A former CIA spymaster and two business associates have been indicted by a federal grand jury in Alexandria on charges that they conspired to sell a $5 million diesel engine assembly line to the Soviet Union in violation of U.S. export laws.

Federal authorities said yesterday that the charges were the result of an undercover sting operation run by the Customs Service through a fictitious Paris-based company with which the three allegedly had been dealing since October.

Paul Sakwa, one of the defendants named in the 11-count indictment, was the Washington-based chief of U.S. spy activity in Vietnam from 1959 to 1961. For two years prior to that he worked as a covert agent in Brussels, according to court papers. He left the Central Intelligence Agency in 1962 to join the State Department and remained there for two years before leaving the government to become a consultant.

Also charged by the grand jury were a Chicago business executive, Stephen G. Carter, president of Performance Sales and Marketing, Inc., and Gerald F. McCall, a Toronto businessman.

Sakwa was arrested by Customs agents on Dec. 28 at the Holiday Inn in Alexandria's Old Town section as he waited to meet with Carter and McCall, officials said yesterday. The latter two were arrested the same day at National Airport as they stepped off an American Airlines flight from Chicago.

All three men are free on bond and are scheduled to be arraigned on Monday at Alexandria's federal courthouse.

Customs Service Commissioner William von Rabb told a news conference that the three had an option to buy a diesel assembly line manufactured by Ingersoll-Rand Co., a New Jersey-based conglomerate, and planned to export the assembly line to the Kama River Truck Complex, a major Soviet factory in Siberia.

Ever since U.S. officials found that the truck facility manufactured much of the military equipment used by Soviet forces in its two-year-old operation in Afghanistan, American firms have been forbidden to ship equipment there.
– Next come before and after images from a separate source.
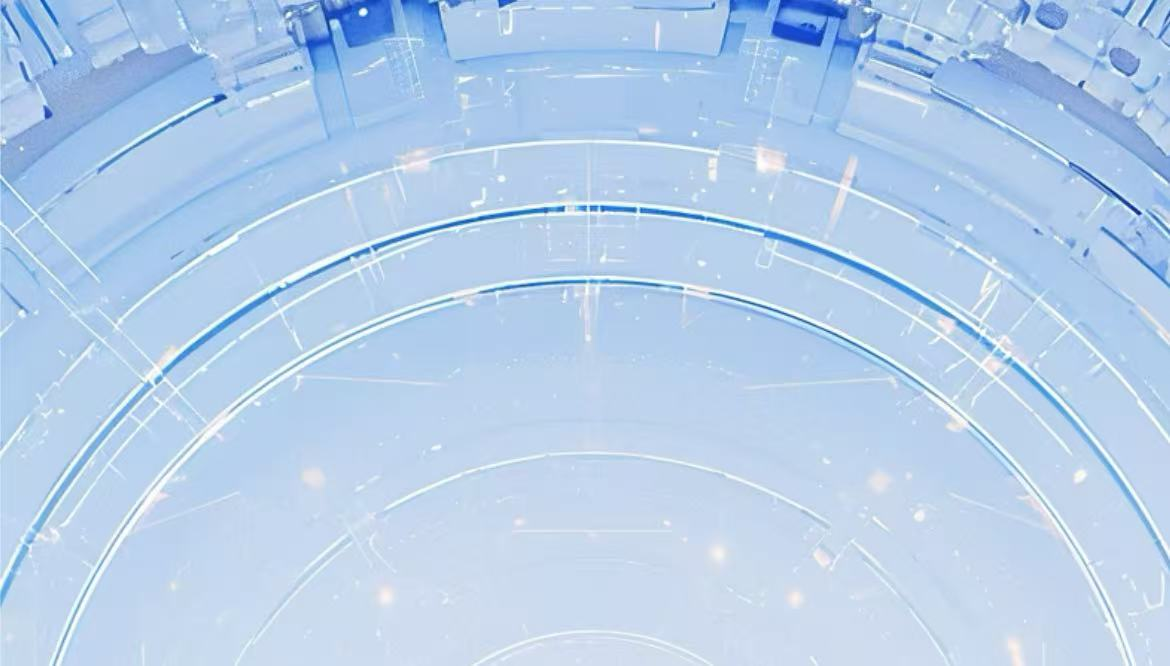
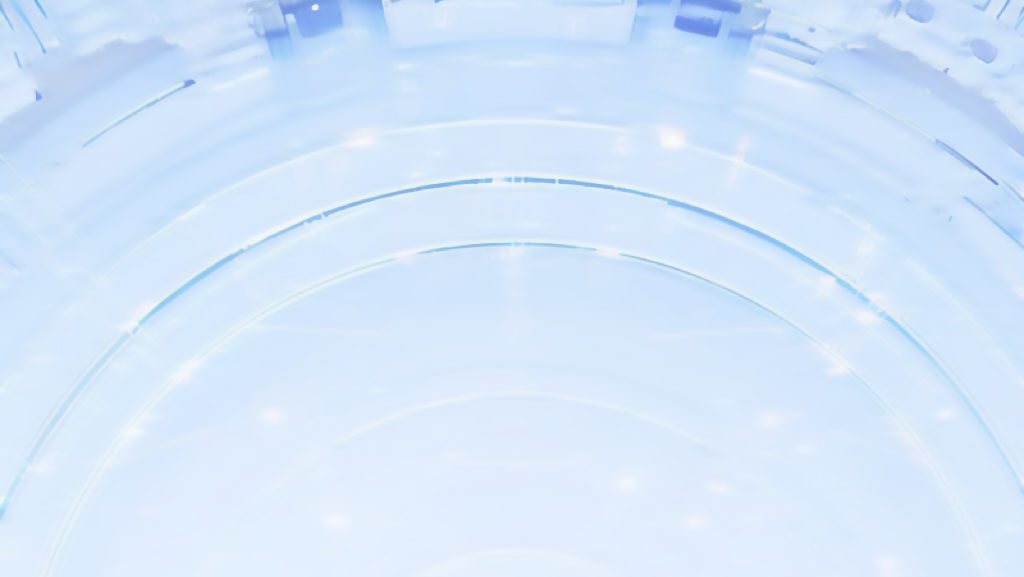
创建时间排序

diff --git a/src/views/governor/Governor.vue b/src/views/governor/Governor.vue
@@ -202,7 +202,7 @@
   >
     <template v-slot:footer>
       <span class="dialog-footer">
-        <el-button v-if="showJudgeButtonsForPreview" type="success" plain @click="handlePreviewJudge('pass')">合格</el-button>
+        <el-button v-if="showJudgeButtonsForPreview" type="success" plain @click="handleManualReviewPass()">合格</el-button>
         <el-button v-if="showJudgeButtonsForPreview" type="danger" plain @click="handlePreviewJudge('fail')">不合格</el-button>
       </span>
     </template>
@@ -572,7 +572,8 @@ function adaptBackendData(backendItem) {
     dataContent,
     hasReview: backendItem.hasReview || false,
     auditReport: backendItem.auditReport || '', // 新增
-    creatorName: backendItem.creatorName || '浙江省税务局' // 添加数源方字段
+    creatorName: backendItem.creatorName || '浙江省税务局', // 添加数源方字段
+    createdAt: backendItem.createdAt || backendItem.dataEntity?.createdAt || '' // 添加创建时间字段
   }
   
   return result;
@@ -595,35 +596,46 @@ const loadDataFromBackend = async () => {
       ElMessage.warning('数据格式不符合预期，请检查控制台')
     }
     
-    // 获取数源方信息
-    let creatorMap = {}
+    // 获取创建时间和数源方信息
+    let timeAndCreatorMap = {}
     try {
-      const creatorResponse = await axios.get('http://localhost:8081/api/objects/list1')
-      let creatorArray = []
-      if (Array.isArray(creatorResponse.data)) {
-        creatorArray = creatorResponse.data
-      } else if (creatorResponse.data.data && Array.isArray(creatorResponse.data.data)) {
-        creatorArray = creatorResponse.data.data
-      } else if (creatorResponse.data.list && Array.isArray(creatorResponse.data.list)) {
-        creatorArray = creatorResponse.data.list
+      const timeResponse = await axios.get('http://localhost:8081/api/objects/list1')
+      let timeArray = []
+      if (Array.isArray(timeResponse.data)) {
+        timeArray = timeResponse.data
+      } else if (timeResponse.data.data && Array.isArray(timeResponse.data.data)) {
+        timeArray = timeResponse.data.data
+      } else if (timeResponse.data.list && Array.isArray(timeResponse.data.list)) {
+        timeArray = timeResponse.data.list
       }
       
-      // 创建ID到creatorName的映射
-      creatorArray.forEach(item => {
+      // 创建ID到createdAt和creatorName的映射
+      timeArray.forEach(item => {
         if (item.id) {
-          creatorMap[item.id] = item.creatorName || '浙江省税务局'
+          timeAndCreatorMap[item.id] = {
+            createdAt: item.createdAt || '',
+            creatorName: item.creatorName || '浙江省税务局'
+          }
         }
       })
-    } catch (creatorError) {
-      console.warn('获取数源方信息失败:', creatorError)
+    } catch (timeError) {
+      console.warn('获取创建时间和数源方信息失败:', timeError)
     }
     
     // 合并数据
     tableData.value = dataArray.map(item => {
       const adaptedItem = adaptBackendData(item)
-      // 使用从list1接口获取的creatorName，如果没有则使用默认值
-      adaptedItem.creatorName = creatorMap[item.id] || '浙江省税务局'
+      // 使用从8081接口获取的createdAt和creatorName
+      const timeInfo = timeAndCreatorMap[item.id] || {}
+      adaptedItem.createdAt = timeInfo.createdAt || ''
+      adaptedItem.creatorName = timeInfo.creatorName || '浙江省税务局'
       return adaptedItem
+    })
+    
+    tableData.value.sort((a, b) => {
+      const dateA = new Date(a.createdAt || 0)
+      const dateB = new Date(b.createdAt || 0)
+      return dateB - dateA // 降序排列，最新的在前面
     })
     
     if (tableData.value.length === 0) {
@@ -1246,6 +1258,32 @@ const handlePreviewJudge = async (result) => {
   }
   showJudgeButtonsForPreview.value = false
   previewDialogVisible.value = false
+}
+
+// 手工审查合格处理方法 - 将状态更新为已合格并清空反馈意见
+const handleManualReviewPass = async () => {
+  // 从tableData中找到对应的行数据
+  const targetRow = tableData.value.find(row => row.id === previewForm.id)
+  if (!targetRow) {
+    ElMessage.error('无法找到对应的数据对象')
+    return
+  }
+  
+  try {
+    // 直接调用updateStatusViaBothPorts，传入空字符串作为反馈意见
+    const result = await updateStatusViaBothPorts(targetRow.id, '已合格', '')
+    if (result) {
+      ElMessage.success(`${targetRow.entity} 已更新为"已合格"状态，反馈意见已清空`)
+      loadDataFromBackend() // 重新加载数据
+      showJudgeButtonsForPreview.value = false
+      previewDialogVisible.value = false
+    } else {
+      ElMessage.warning(`${targetRow.entity} 状态更新失败`)
+    }
+  } catch (error) {
+    console.error('手工审查合格处理出错:', error)
+    ElMessage.error(`更新 ${targetRow.entity} 状态失败: ${error.message || '未知错误'}`)
+  }
 }
 
 const excelBinaryData = ref(null)

diff --git a/src/views/user/User.vue b/src/views/user/User.vue
@@ -26,7 +26,7 @@
               <el-icon><Refresh /></el-icon>
               刷新数据
             </el-button>
-            <!-- <el-button type="danger" plain @click="clearDatabase"><el-icon><Delete /></el-icon>清空使用方数据库</el-button> -->
+            <el-button type="danger" plain @click="clearDatabase"><el-icon><Delete /></el-icon>清空使用方数据库</el-button>
             <el-button type="primary" plain @click="showVisualization" class="visualization-btn">
               <el-icon><DataAnalysis /></el-icon>
               三维数据可视化
@@ -359,7 +359,8 @@ const loadTableData = async () => {
           feedback: detailItem.dataEntity?.feedback || '',
           locationInfo: detailItem.locationInfo || {},
           auditInfo: detailItem.auditInfo || {},
-          creatorName: detailItem.creatorName || '浙江省税务局'
+          creatorName: detailItem.creatorName || '浙江省税务局',
+          createdAt: detailItem.createdAt || detailItem.dataEntity?.createdAt || idItem.createdAt
         }
       } else {
         // 如果没有找到详细信息，只使用ID信息
@@ -380,12 +381,20 @@ const loadTableData = async () => {
           feedback: '',
           locationInfo: {},
           auditInfo: {},
-          creatorName: '浙江省税务局'
+          creatorName: '浙江省税务局',
+          createdAt: idItem.createdAt
         }
       }
     })
     
     tableData.value = mergedData
+    
+    tableData.value.sort((a, b) => {
+      const dateA = new Date(a.createdAt || 0)
+      const dateB = new Date(b.createdAt || 0)
+      return dateB - dateA // 降序排列，最新的在前面
+    })
+    
     console.log('数据加载完成，共', mergedData.length, '条记录')
     
   } catch (error) {

diff --git a/src/components/source/AuditLogDialog.vue b/src/components/source/AuditLogDialog.vue
@@ -3,6 +3,7 @@
     :model-value="visible"
     :title="`审计日志-${entityName || objectId || '未知实体'}`"
     width="1200px"
+    height="2000px"
     :close-on-click-modal="false"
     :show-close="true"
     @close="emit('close')"
@@ -11,7 +12,7 @@
   >
     <div class="audit-log-content">
       <!-- 左侧目录 -->
-      <div class="log-directory">
+      <!-- <div class="log-directory">
         <el-menu
           :default-active="activeType"
           class="log-menu"
@@ -23,7 +24,7 @@
           <el-menu-item index="查询">查询日志</el-menu-item>
           <el-menu-item index="审核">审核日志</el-menu-item>
         </el-menu>
-      </div>
+      </div> -->
       <!-- 右侧表格 -->
       <div class="log-table-area">
         <el-table
@@ -169,7 +170,7 @@ const fetchAuditLogs = async () => {
           return mappedData
         })
       )
-      allData.value = recordsWithHash
+      allData.value = recordsWithHash.sort((a, b) => new Date(b.time) - new Date(a.time))
       console.log('最终数据:', allData.value)
     } else {
       console.error('API返回错误:', result.msg)
@@ -308,6 +309,17 @@ function handleViewAuditLog() {
   font-size: 14px !important;
   text-align: center !important;
   padding: 12px 8px !important;
+}
+
+/* 设置弹窗高度 - 能容纳10条记录 */
+:deep(.audit-log-dialog) {
+  height: 750px !important;
+  max-height: 750px !important;
+}
+
+:deep(.audit-log-dialog .el-dialog__body) {
+  height: 600px !important;
+  overflow: visible;
 }
 
 .dialog-footer {

diff --git a/src/components/user/DirectoryTable.vue b/src/components/user/DirectoryTable.vue
@@ -88,8 +88,14 @@
           <el-table-column label="操作" width="200" align="center">
             <template #default="scope">
               <div class="operation-buttons">
-                <el-button 
+                <!-- <el-button 
                   v-if="!isGroupApplied(currentGroup)"
+                  type="primary" 
+                  plain 
+                  @click="handleApplyForGroup" 
+                  size="small"
+                > -->
+                <el-button 
                   type="primary" 
                   plain 
                   @click="handleApplyForGroup" 
@@ -97,7 +103,7 @@
                 >
                   申请
                 </el-button>
-                <el-button 
+                <!-- <el-button 
                   v-else
                   type="primary" 
                   plain 
@@ -105,7 +111,7 @@
                   size="small"
                 >
                   已申请
-                </el-button>
+                </el-button> -->
                 <el-button 
                   v-if="!isGroupDecrypted(currentGroup)"
                   type="success" 

diff --git a/src/components/source/ObjectList.vue b/src/components/source/ObjectList.vue
@@ -467,6 +467,14 @@ const tableData = computed(() => {
   } else if (props.currentStatus) {
     filtered = filtered.filter(item => item.status === props.currentStatus)
   }
+  
+  // 按创建时间从晚到早排序（最新的在前面）
+  filtered = filtered.sort((a, b) => {
+    const dateA = new Date(a.createdAt || a.dataEntity?.createdAt || 0)
+    const dateB = new Date(b.createdAt || b.dataEntity?.createdAt || 0)
+    return dateB - dateA 
+  })
+  
   const startIndex = (props.currentPage - 1) * props.pageSize
   const endIndex = startIndex + props.pageSize
   return filtered.slice(startIndex, Math.min(endIndex, filtered.length))

diff --git a/src/views/register/Register.vue b/src/views/register/Register.vue
@@ -2,7 +2,7 @@
   <div class="register-container">
     <div class="register-box">
       <div class="register-title">
-        <img src="/logo.jpg" alt="系统图标" class="system-icon" />
+        <img src="/logo.png" alt="系统图标" class="system-icon" />
         政务可信数据空间
       </div>
       <div class="register-subtitle">账号注册</div>

diff --git a/src/views/login/Login.vue b/src/views/login/Login.vue
@@ -2,7 +2,7 @@
   <div class="login-container">
     <div class="login-box">
       <div class="login-title">
-        <img src="/logo.jpg" alt="系统图标" class="system-icon" />
+        <img src="/logo.png" alt="系统图标" class="system-icon" />
         政务可信数据空间
       </div>
       <div class="login-subtitle">账号登录</div>

diff --git a/index.html b/index.html
@@ -2,7 +2,7 @@
 <html lang="en">
   <head>
     <meta charset="UTF-8" />
-    <link rel="icon" type="image/svg+xml" href="/vite.svg" />
+    <link rel="icon" type="image/x-icon" href="/logo.png" />
     <meta name="viewport" content="width=device-width, initial-scale=1.0" />
     <title>政务可信数据空间</title>
   </head>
Von Rabb said the United States has no evidence that the Soviet Union was directly involved.

"The Soviets do not leave fingerprints," he said. "So it's not surprising at this point not to have any hard evidence that the Soviets were involved."

The indictment was vague about whether any Soviet officials had been involved. William Rudman, special agent in charge of Customs' Washington field office, declined to say if any Soviet Embassy personnel may have figured in the proposed deal. Rudman said that the Customs investigation is continuing and the question was "sensitive."

The assembly line is among the items on the Commerce Department's Commodity Control List, meaning that a special license is required from the department in order to export it. A license for shipment to the Soviet Union would not be issued, the indictment said.

The grand jury charged that the three men had dealt with the Paris firm, identified only as Arinfi, in order to obtain documents listing France as the final destination for the equipment. Assistant U.S. Attorney Joseph J. Aronica said that the name Arinfi carried no special significance.

The indictment, returned late Tuesday in Alexandria and made public yesterday, alleged that the men had been alerted on Dec. 20 through an acquaintance of Carter's that the Soviets were interested in buying the assembly line.

The Customs investigation is part of Operation Exodus, a 14-month-old Reagan administration campaign to curb the illegal export of American-made high-technology and strategic materials. A Canadian firm and two of its executives are facing similar U.S. charges in Alexandria alleging that they conspired to ship tank engines to Iran.

Sakwa, a Northwest Washington resident, made headlines in 1973 when he opposed President Nixon's choice of William E. Colby to head the CIA, criticizing Colby's performance as CIA station chief in Saigon in the early 1960s.

Sakwa, who watched over the agency's covert activities in Vietnam for about two years, later served as special assistant to CIA spy chief Richard M. Bissell Jr. before leaving the agency.

If convicted, Sakwa and Carter face up to 50 years in prison and fines totaling more than $75 million, under provisions of the Export Administration Act. McCall could receive a maximum penalty of 45 years' imprisonment and more than $50 million in fines.